- TASK ITEM:
Scan the lines below; pull out those with "Schedule".

- AVAILABLE RECORDS:

══════════════════════════════

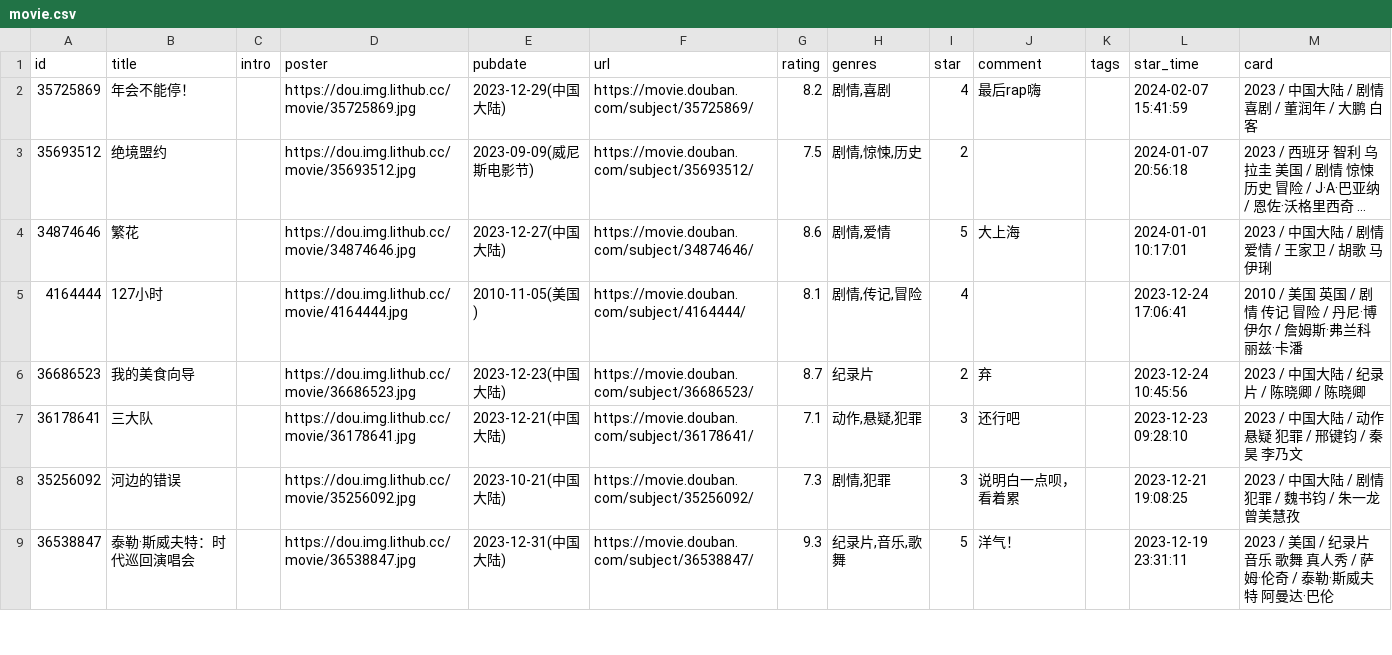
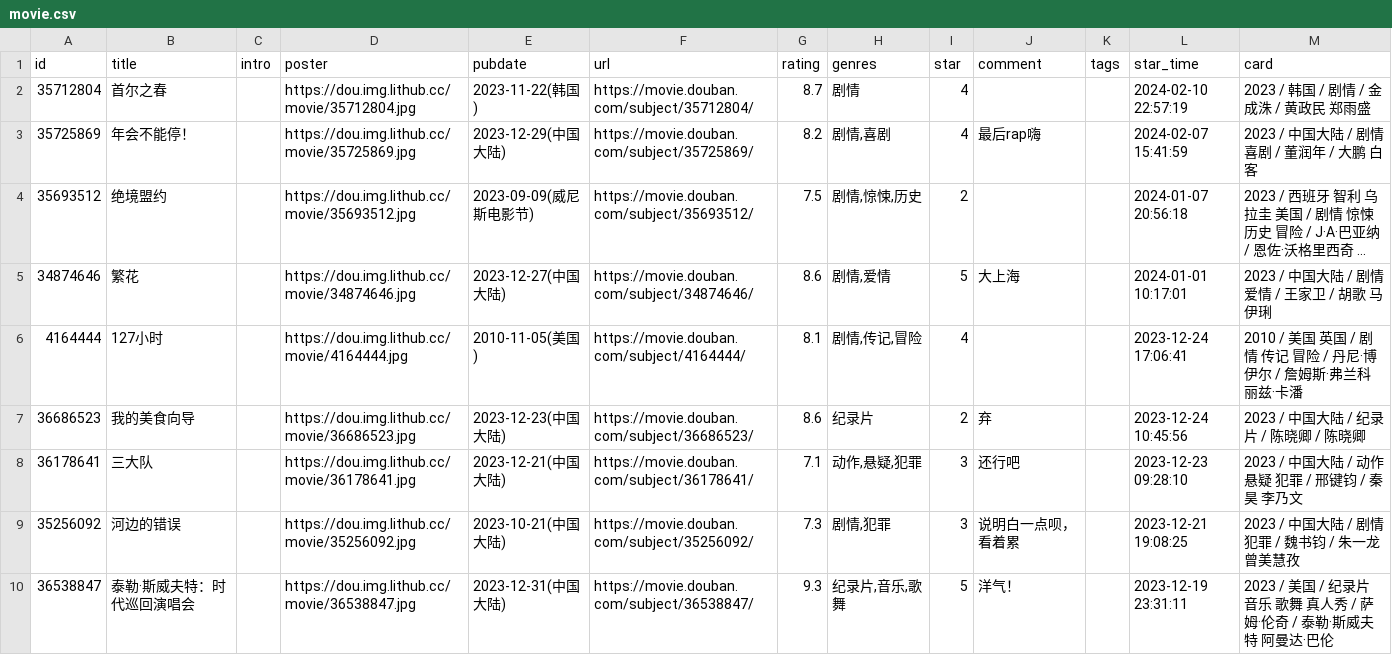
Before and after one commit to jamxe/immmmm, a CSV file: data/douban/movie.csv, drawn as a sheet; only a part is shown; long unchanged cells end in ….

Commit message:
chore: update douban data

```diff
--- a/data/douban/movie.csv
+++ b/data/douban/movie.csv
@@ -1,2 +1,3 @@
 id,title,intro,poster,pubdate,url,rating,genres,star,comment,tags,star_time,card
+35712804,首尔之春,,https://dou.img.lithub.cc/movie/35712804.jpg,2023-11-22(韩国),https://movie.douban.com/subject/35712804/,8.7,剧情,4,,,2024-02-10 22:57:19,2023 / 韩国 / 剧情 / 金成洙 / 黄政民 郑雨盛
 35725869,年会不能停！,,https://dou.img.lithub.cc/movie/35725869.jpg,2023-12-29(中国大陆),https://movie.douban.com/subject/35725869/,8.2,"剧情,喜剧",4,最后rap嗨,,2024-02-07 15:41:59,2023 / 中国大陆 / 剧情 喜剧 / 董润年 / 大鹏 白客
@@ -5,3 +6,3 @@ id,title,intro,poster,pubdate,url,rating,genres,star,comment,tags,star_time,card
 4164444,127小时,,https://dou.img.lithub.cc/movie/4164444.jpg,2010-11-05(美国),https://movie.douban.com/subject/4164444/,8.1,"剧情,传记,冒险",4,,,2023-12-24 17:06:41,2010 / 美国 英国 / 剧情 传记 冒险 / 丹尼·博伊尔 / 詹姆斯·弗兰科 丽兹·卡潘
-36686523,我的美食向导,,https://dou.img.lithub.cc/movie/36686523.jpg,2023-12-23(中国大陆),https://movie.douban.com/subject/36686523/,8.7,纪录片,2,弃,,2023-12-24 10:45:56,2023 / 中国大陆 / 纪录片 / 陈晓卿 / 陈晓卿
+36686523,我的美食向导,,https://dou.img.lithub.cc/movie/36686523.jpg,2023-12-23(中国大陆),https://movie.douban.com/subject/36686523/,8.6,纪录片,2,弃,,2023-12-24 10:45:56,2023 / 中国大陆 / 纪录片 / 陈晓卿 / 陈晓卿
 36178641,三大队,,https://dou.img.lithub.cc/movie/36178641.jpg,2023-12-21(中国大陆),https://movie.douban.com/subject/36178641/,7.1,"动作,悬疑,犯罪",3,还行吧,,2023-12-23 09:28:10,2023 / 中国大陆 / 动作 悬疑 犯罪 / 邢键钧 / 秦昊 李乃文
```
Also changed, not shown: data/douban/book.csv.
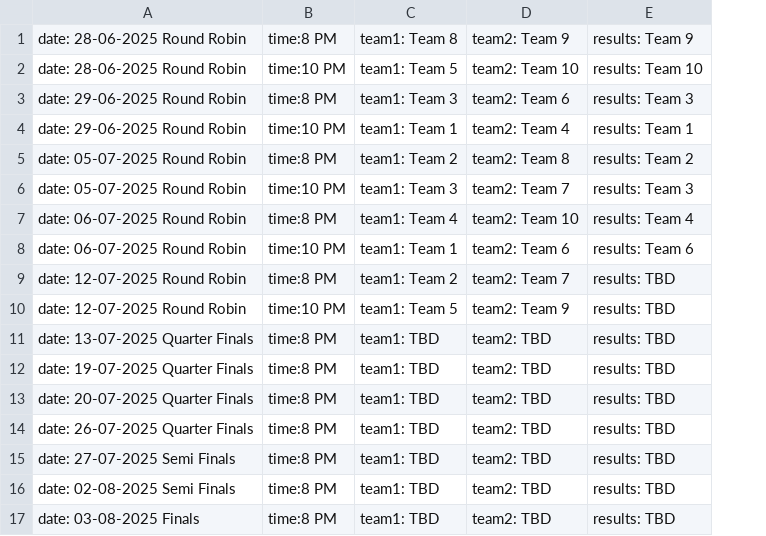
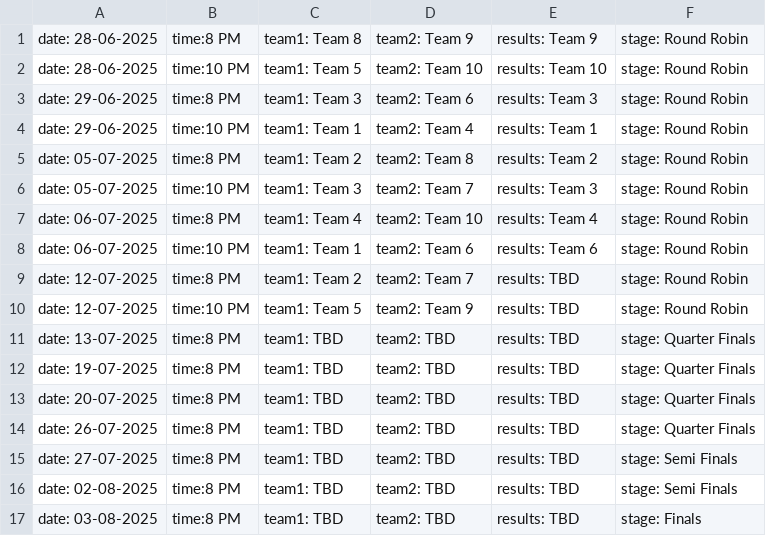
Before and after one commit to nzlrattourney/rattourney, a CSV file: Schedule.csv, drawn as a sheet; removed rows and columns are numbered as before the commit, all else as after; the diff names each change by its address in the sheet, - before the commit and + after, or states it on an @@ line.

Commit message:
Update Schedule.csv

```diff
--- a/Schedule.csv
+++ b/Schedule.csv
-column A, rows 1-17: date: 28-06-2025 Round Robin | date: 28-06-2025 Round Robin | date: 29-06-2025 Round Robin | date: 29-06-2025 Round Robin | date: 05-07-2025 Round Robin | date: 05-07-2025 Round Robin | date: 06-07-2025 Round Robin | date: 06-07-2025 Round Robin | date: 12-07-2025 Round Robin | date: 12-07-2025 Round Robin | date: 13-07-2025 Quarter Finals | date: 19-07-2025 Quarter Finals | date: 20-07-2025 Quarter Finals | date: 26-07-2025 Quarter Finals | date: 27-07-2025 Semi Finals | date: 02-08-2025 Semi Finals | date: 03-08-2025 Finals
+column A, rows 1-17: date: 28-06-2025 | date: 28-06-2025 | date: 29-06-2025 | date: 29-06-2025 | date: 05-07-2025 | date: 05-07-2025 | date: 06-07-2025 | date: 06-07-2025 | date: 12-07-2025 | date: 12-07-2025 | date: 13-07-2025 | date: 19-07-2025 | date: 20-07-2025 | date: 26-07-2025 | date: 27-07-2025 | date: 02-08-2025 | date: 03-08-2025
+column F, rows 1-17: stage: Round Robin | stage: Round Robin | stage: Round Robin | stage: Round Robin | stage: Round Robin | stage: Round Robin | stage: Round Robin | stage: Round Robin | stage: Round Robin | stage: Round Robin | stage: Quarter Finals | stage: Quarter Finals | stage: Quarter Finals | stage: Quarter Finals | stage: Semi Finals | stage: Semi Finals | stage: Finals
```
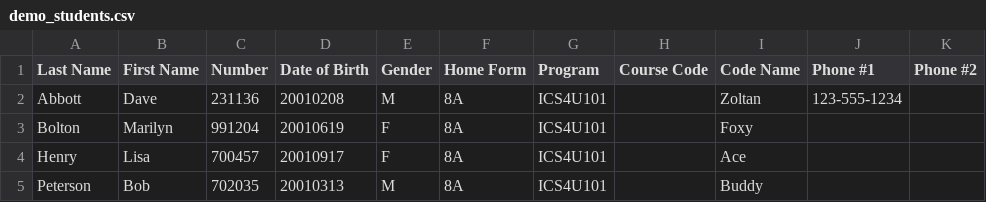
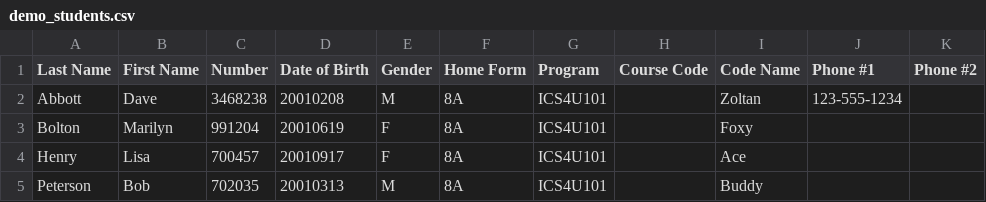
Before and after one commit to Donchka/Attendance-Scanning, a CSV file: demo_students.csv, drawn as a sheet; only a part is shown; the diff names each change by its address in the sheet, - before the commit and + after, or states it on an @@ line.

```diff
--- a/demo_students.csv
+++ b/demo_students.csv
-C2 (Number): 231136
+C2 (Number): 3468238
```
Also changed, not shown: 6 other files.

══════════════════════════════

- WRITTEN SOLUTION:
Before and after one commit to nzlrattourney/rattourney, a CSV file: Schedule.csv, drawn as a sheet; removed rows and columns are numbered as before the commit, all else as after; the diff names each change by its address in the sheet, - before the commit and + after, or states it on an @@ line.
Update Schedule.csv
--- a/Schedule.csv
+++ b/Schedule.csv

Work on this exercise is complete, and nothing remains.